Named by the Guinness Book of Records as ‘the world’s greatest living explorer’, Sir Ranulph Fiennes has spent his life in pursuit of extreme adventure.

The 76-year-old has inspired generations, risking life and limb in some of the most ambitious private expeditions ever undertaken - and now he is preparing to share his fascinating stories and experiences with the audience at the Wycombe Swan in February next year.

Amongst his many record-breaking achievements, he was the first to reach both Poles, the first to cross the Antarctic and Arctic Ocean, and the first to circumnavigate the world along its polar axis.

His current goal is to become the first person in the world to cross both polar ice caps and climb the highest mountain on each of the seven continents.

But the world’s greatest explorer is now heading out on a live tour, stopping off in High Wycombe on Monday, February 8, with his show entitled ‘Living Dangerously’.

Both light-hearted and strikingly poignant, Living Dangerously offers a personal journey through Sir Ranulph’s life, spanning his early childhood and school misdemeanours, his army life, the Transglobe Expedition and his current Global Reach Challenge; making him a pioneer of exploration with an unparalleled story to tell.

Sir Ranulph was born in the UK in 1944, just after his father was killed in the war.

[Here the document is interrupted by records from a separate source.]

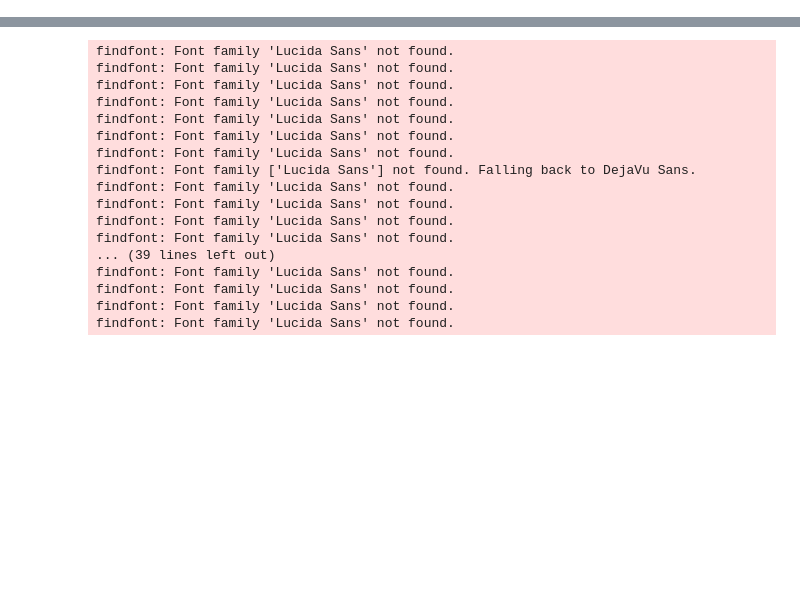
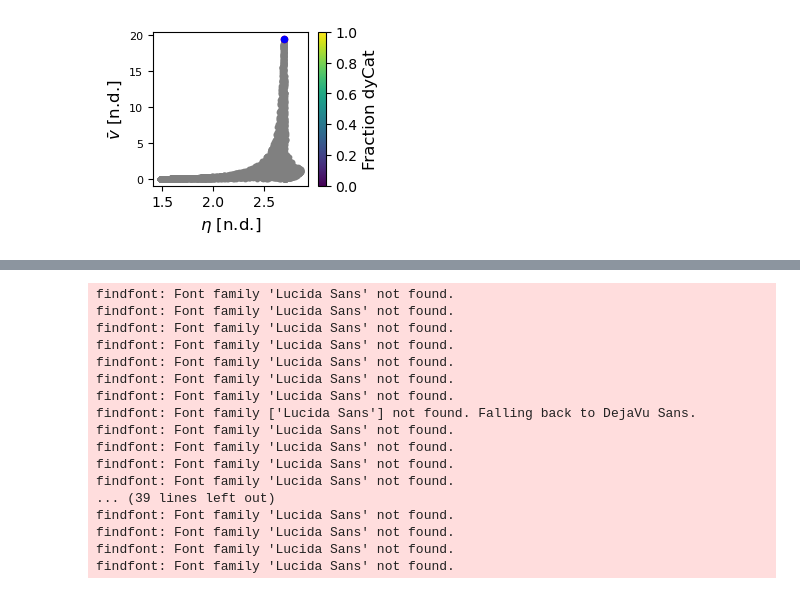
Before and after one commit to romamarketsandwich/diagram_dynamic_metabolism_v2, a Jupyter notebook: workflow/lib/selectivity_scratch.ipynb, the cells around one changed output, grey strips where cells are left out. Cells and saved outputs as stored; diff of their text form; code cells hidden in the pictures; blank space fills up the shorter version.

```diff
--- a/workflow/lib/selectivity_scratch.ipynb
+++ b/workflow/lib/selectivity_scratch.ipynb
@@ -260,0 +318,94 @@ findfont: Generic family 'sans-serif' not found because none of the following fa
+# %%
+# amplitude = 3
+
+
+
+# plt.figure(figsize=(2.5,2))
+# alpha_14 = 1e3
+# alpha_41 = 1e-3
+# epsilon_1 = epsilon_midpoint - amplitude
+# epsilon_2 = epsilon_midpoint + amplitude
+
+
+# speed, selectivity = cycle_flux_fn(right_cycles, wrong_cycles, G, [(0,2), (5,7), (4,2), (9,7)], max_ss_rate_fn=get_best_steady_state, weight_mapping_fn=map_graph_weights_ten_states, alpha_32=alpha_32, \
+#                                                         alpha_21=alpha_21, alpha_54=alpha_54, alpha_65=alpha_65,\
+#                                                         alpha_21_w=alpha_65, alpha_32_w=alpha_32, alpha_54_w=alpha_54, alpha_65_w=alpha_65, dG_1=dG_1, dG_2=dG_2, dG_1_w = dG_1_w, dG_2_w = dG_2_w, \
+#                                                         gamma=gamma, epsilon_1=epsilon_1, epsilon_2=epsilon_2, k_bT=k_bT, alpha_14=alpha_14, alpha_41=alpha_41)
+# futile, _ = cycle_flux_fn(futile_cycles, [], G, [(0,2), (5,7), (4,2), (9,7)], max_ss_rate_fn=get_best_steady_state, weight_mapping_fn=map_graph_weights_ten_states, alpha_32=alpha_32, \
+#                                             alpha_21=alpha_21, alpha_54=alpha_54, alpha_65=alpha_65,\
+#                                             alpha_21_w=alpha_21, alpha_32_w=alpha_32, alpha_54_w=alpha_54, alpha_65_w=alpha_65, dG_1=dG_1, dG_2=dG_2, dG_1_w = dG_1_w, dG_2_w = dG_2_w, \
+#                                             gamma=gamma, epsilon_1=epsilon_1, epsilon_2=epsilon_2, k_bT=k_bT, alpha_14=alpha_14, alpha_41=alpha_41)
+# plt.scatter(selectivity, speed, c='red', s=20)
+
+# pts = pkl.load(open(os.path.join(outfolder_final,'pts_selectivity'+name+'.pkl'), 'rb'))
+new_pts = pts[40000:] + pts[:40000]
+plt.figure(figsize=(2.5,2))
+plt.scatter([pt[2] for pt in new_pts], [pt[0] for pt in new_pts], color='gray', cmap=plt.cm.cividis, s=10)
+amplitude_dycat = -3
+alpha_14_dycat = 1000
+alpha_41_dycat = 1000
+epsilon_1 = epsilon_midpoint - amplitude
+epsilon_2 = epsilon_midpoint + amplitude
+
+
+speed, selectivity = cycle_flux_fn(right_cycles, wrong_cycles, G, [(0,2), (5,7), (4,2), (9,7)], max_ss_rate_fn=get_best_steady_state, weight_mapping_fn=map_graph_weights_ten_states, alpha_32=alpha_32, \
+                                                        alpha_21=alpha_21, alpha_54=alpha_54, alpha_65=alpha_65,\
+                                                        alpha_21_w=alpha_65, alpha_32_w=alpha_32, alpha_54_w=alpha_54, alpha_65_w=alpha_65, dG_1=dG_1, dG_2=dG_2, dG_1_w = dG_1_w, dG_2_w = dG_2_w, \
+                                                        gamma=gamma, epsilon_1=epsilon_1, epsilon_2=epsilon_2, k_bT=k_bT, alpha_14=alpha_14_dycat, alpha_41=alpha_41_dycat)
+futile, _ = cycle_flux_fn(futile_cycles, [], G, [(0,2), (5,7), (4,2), (9,7)], max_ss_rate_fn=get_best_steady_state, weight_mapping_fn=map_graph_weights_ten_states, alpha_32=alpha_32, \
+                                            alpha_21=alpha_21, alpha_54=alpha_54, alpha_65=alpha_65,\
+                                            alpha_21_w=alpha_21, alpha_32_w=alpha_32, alpha_54_w=alpha_54, alpha_65_w=alpha_65, dG_1=dG_1, dG_2=dG_2, dG_1_w = dG_1_w, dG_2_w = dG_2_w, \
+                                            gamma=gamma, epsilon_1=epsilon_1, epsilon_2=epsilon_2, k_bT=k_bT, alpha_14=alpha_14_dycat, alpha_41=alpha_41_dycat)
+
+
+
+plt.scatter(selectivity, speed, c='red', s=20)
+
+amplitude_kpr = -3
+alpha_14_kpr = 1000
+alpha_41_kpr = 1e-3
+epsilon_1 = epsilon_midpoint - amplitude
+epsilon_2 = epsilon_midpoint + amplitude
+
+
+speed, selectivity = cycle_flux_fn(right_cycles, wrong_cycles, G, [(0,2), (5,7), (4,2), (9,7)], max_ss_rate_fn=get_best_steady_state, weight_mapping_fn=map_graph_weights_ten_states, alpha_32=alpha_32, \
+                                                        alpha_21=alpha_21, alpha_54=alpha_54, alpha_65=alpha_65,\
+                                                        alpha_21_w=alpha_65, alpha_32_w=alpha_32, alpha_54_w=alpha_54, alpha_65_w=alpha_65, dG_1=dG_1, dG_2=dG_2, dG_1_w = dG_1_w, dG_2_w = dG_2_w, \
+                                                        gamma=gamma, epsilon_1=epsilon_1, epsilon_2=epsilon_2, k_bT=k_bT, alpha_14=alpha_14_kpr, alpha_41=alpha_41_kpr)
+futile, _ = cycle_flux_fn(futile_cycles, [], G, [(0,2), (5,7), (4,2), (9,7)], max_ss_rate_fn=get_best_steady_state, weight_mapping_fn=map_graph_weights_ten_states, alpha_32=alpha_32, \
+                                            alpha_21=alpha_21, alpha_54=alpha_54, alpha_65=alpha_65,\
+                                            alpha_21_w=alpha_21, alpha_32_w=alpha_32, alpha_54_w=alpha_54, alpha_65_w=alpha_65, dG_1=dG_1, dG_2=dG_2, dG_1_w = dG_1_w, dG_2_w = dG_2_w, \
+                                            gamma=gamma, epsilon_1=epsilon_1, epsilon_2=epsilon_2, k_bT=k_bT, alpha_14=alpha_14_kpr, alpha_41=alpha_41_kpr)
+
+
+
+plt.scatter(selectivity, speed, c='blue', s=20)
+
+x = np.linspace(0, 1, 100)
+amplitude_interp = amplitude_kpr + (amplitude_dycat - amplitude_kpr) * x
+alpha_14_interp = alpha_14_kpr + (alpha_14_dycat - alpha_14_kpr) * x
+alpha_41_interp = alpha_41_kpr + (alpha_41_dycat - alpha_41_kpr) * x
+speed_interp = []
+selectivity_interp = []
+for i in range(len(x)):
+    epsilon_1 = epsilon_midpoint - amplitude_interp[i]
+    epsilon_2 = epsilon_midpoint + amplitude_interp[i]
+    speed, selectivity = cycle_flux_fn(right_cycles, wrong_cycles, G, [(0,2), (5,7), (4,2), (9,7)], max_ss_rate_fn=get_best_steady_state, weight_mapping_fn=map_graph_weights_ten_states, alpha_32=alpha_32, \
+                                                        alpha_21=alpha_21, alpha_54=alpha_54, alpha_65=alpha_65,\
+                                                        alpha_21_w=alpha_65, alpha_32_w=alpha_32, alpha_54_w=alpha_54, alpha_65_w=alpha_65, dG_1=dG_1, dG_2=dG_2, dG_1_w = dG_1_w, dG_2_w = dG_2_w, \
+                                                        gamma=gamma, epsilon_1=epsilon_1, epsilon_2=epsilon_2, k_bT=k_bT, alpha_14=alpha_14_interp[i], alpha_41=alpha_41_interp[i])
+    speed_interp.append(speed)
+    selectivity_interp.append(selectivity)
+
+# plt.scatter(selectivity_interp, speed_interp, cmap='RdBu')
+
+# cbar = plt.colorbar(norm=plt.Normalize(vmin=np.min([pt[3] for pt in new_pts]), vmax=np.max([pt[3] for pt in new_pts])))
+cbar = plt.colorbar(norm=plt.Normalize(vmin=np.min(x), vmax=np.max(x)))
+cbar.set_label(label=r'Fraction dyCat', fontsize=12)
+plt.xlabel(r'$\eta$ [n.d.]', fontsize=12, fontdict={'family': 'sans-serif'})
+plt.ylabel(r'$\bar{v}$ [n.d.]', fontsize=12, fontdict={'family': 'sans-serif'})
+# plt.ylim(0,2)
+# plt.xticks(np.linspace(0, 150, 6), fontsize=8)
+plt.yticks(fontsize=8)
+plt.savefig(os.path.join(outfolder_final,'KPr_dyCat_model'+name+'.svg'), bbox_inches='tight')
+# %% [output]
@@ -260,0 +429 @@ findfont: Generic family 'sans-serif' not found because none of the following fa
+[figure, added]
```
Also changed, not shown: parts of 21 cells of this notebook, 14 other files.
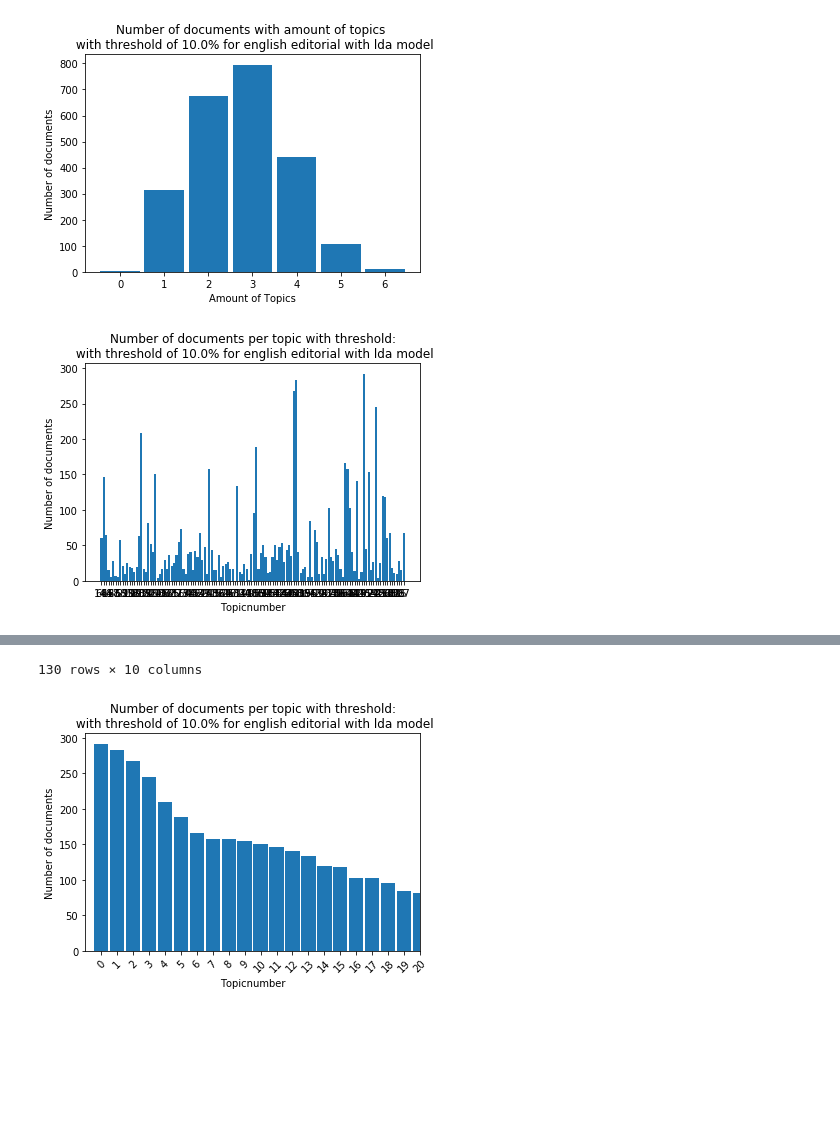
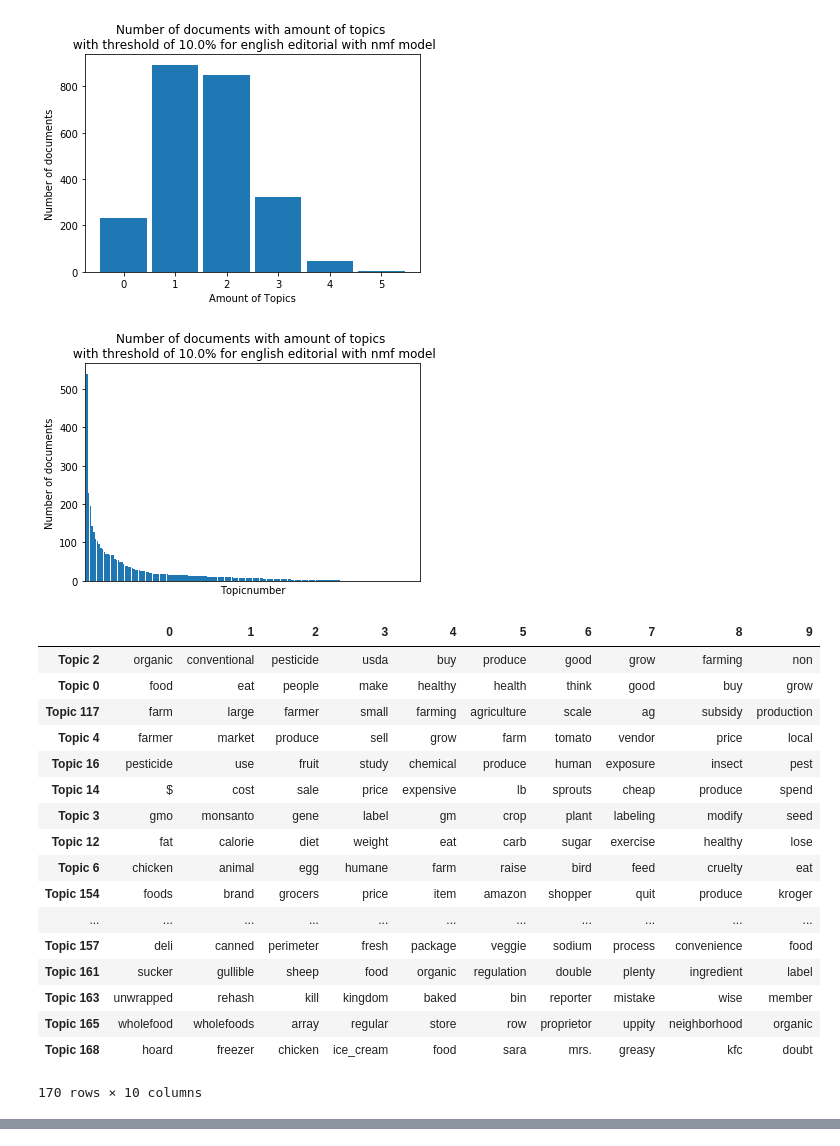
Before and after one commit to ga65duy/Topic-Modeling, a Jupyter notebook: notebooks/grafics/GrafikenFinal.ipynb, the cells around one changed output, grey strips where cells are left out. Saved outputs shown, nothing was run; the diff lists cells and outputs as text; code cells hidden in the pictures; blank space fills up the shorter version.

```diff
--- a/notebooks/grafics/GrafikenFinal.ipynb
+++ b/notebooks/grafics/GrafikenFinal.ipynb
@@ -171,5 +312,5 @@ vis.plot_amount_doc_per_topic(model,language,typetx,topicmodel,threshold, docume
 # %%
-model = "lda"
+model = "nmf"
 language = "english"
 typetx = "editorial"
 threshold = 0.1
@@ -178,7 +319,7 @@ x_limit =20
 document_topic_matrix,topicmodel = vis.get_document_topic_matrix(model, language, typetx)
 k, v = vis.amount_topic_per_dokument(threshold, document_topic_matrix)
 vis.plot_amount_topic_per_document(model,language,typetx,threshold, k, v)
-vis.plot_amount_doc_per_topic(model,language,typetx,topicmodel,threshold, document_topic_matrix,x_limit, sorted = False)
+#vis.plot_amount_doc_per_topic(model,language,typetx,topicmodel,threshold, document_topic_matrix,x_limit, sorted = False)
 vis.plot_amount_doc_per_topic(model,language,typetx,topicmodel,threshold, document_topic_matrix,190,sorted = True)
 vis.plot_amount_doc_per_topic(model,language,typetx,topicmodel,threshold, document_topic_matrix,x_limit,sorted = True)
 # %% [output]
@@ -185,2 +346,20 @@ vis.plot_amount_doc_per_topic(model,language,typetx,topicmodel,threshold, docume
-[figure, old version]
+[figure, new version]
-[figure, old version]
+[figure, new version]
+|  | 0 | 1 | 2 | 3 | 4 | 5 | 6 | 7 | 8 | 9 |
+| Topic 2 | organic | conventional | pesticide | usda | buy | produce | good | grow | farming | non |
+| Topic 0 | food | eat | people | make | healthy | health | think | good | buy | grow |
+| Topic 117 | farm | large | farmer | small | farming | agriculture | scale | ag | subsidy | production |
+| Topic 4 | farmer | market | produce | sell | grow | farm | tomato | vendor | price | local |
+| Topic 16 | pesticide | use | fruit | study | chemical | produce | human | exposure | insect | pest |
+| Topic 14 | $ | cost | sale | price | expensive | lb | sprouts | cheap | produce | spend |
+| Topic 3 | gmo | monsanto | gene | label | gm | crop | plant | labeling | modify | seed |
+| Topic 12 | fat | calorie | diet | weight | eat | carb | sugar | exercise | healthy | lose |
+| Topic 6 | chicken | animal | egg | humane | farm | raise | bird | feed | cruelty | eat |
+| Topic 154 | foods | brand | grocers | price | item | amazon | shopper | quit | produce | kroger |
+| ... | ... | ... | ... | ... | ... | ... | ... | ... | ... | ... |
+| Topic 157 | deli | canned | perimeter | fresh | package | veggie | sodium | process | convenience | food |
+| Topic 161 | sucker | gullible | sheep | food | organic | regulation | double | plenty | ingredient | label |
+| Topic 163 | unwrapped | rehash | kill | kingdom | baked | bin | reporter | mistake | wise | member |
+| Topic 165 | wholefood | wholefoods | array | regular | store | row | proprietor | uppity | neighborhood | organic |
+| Topic 168 | hoard | freezer | chicken | ice_cream | food | sara | mrs. | greasy | kfc | doubt |
+170 rows × 10 columns
@@ -205,3 +367 @@ vis.plot_amount_doc_per_topic(model,language,typetx,topicmodel,threshold, docume
-130 rows × 10 columns
-[figure, removed]
 |  | 0 | 1 | 2 | 3 | 4 | 5 | 6 | 7 | 8 | 9 |
```
Also changed, not shown: parts of 17 cells of this notebook, 24 other files.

He was brought up in South Africa and returned to the UK to study at Eton College - but failed his A-Levels.

He went on to join the Royal Scots Greys before joining the SAS in 1965 and was the youngest captain in the British Army.

He married his childhood sweetheart Ginnie Pepper in 1970 and together they launched a series of record-breaking expeditions.

They were first to reach both poles, first to cross the Antarctic and the Arctic and first to circumnavigate the world along its polar axis - a 52,000 mile journey that took three years and meticulous planning.

They carried out all these missions with Charles Burton.

In 2003, only three and a half months after a massive heart attack, three-day coma and double bypass, Ranulph Fiennes (with Mike Stroud) achieved the first 7x7x7 - seven marathons in seven consecutive days on all seven continents.

The explorer shows no signs of stopping - he is attempting to become the first person to cross both polar ice caps and climb the highest mountains on each continent in aid of Marie Curie as part of the Global Reach Challenge.

To hear fascinating stories about all of these incredible achievements and even more, head to the Wycombe Swan to watch him live on February 8, 2021.

Tickets online at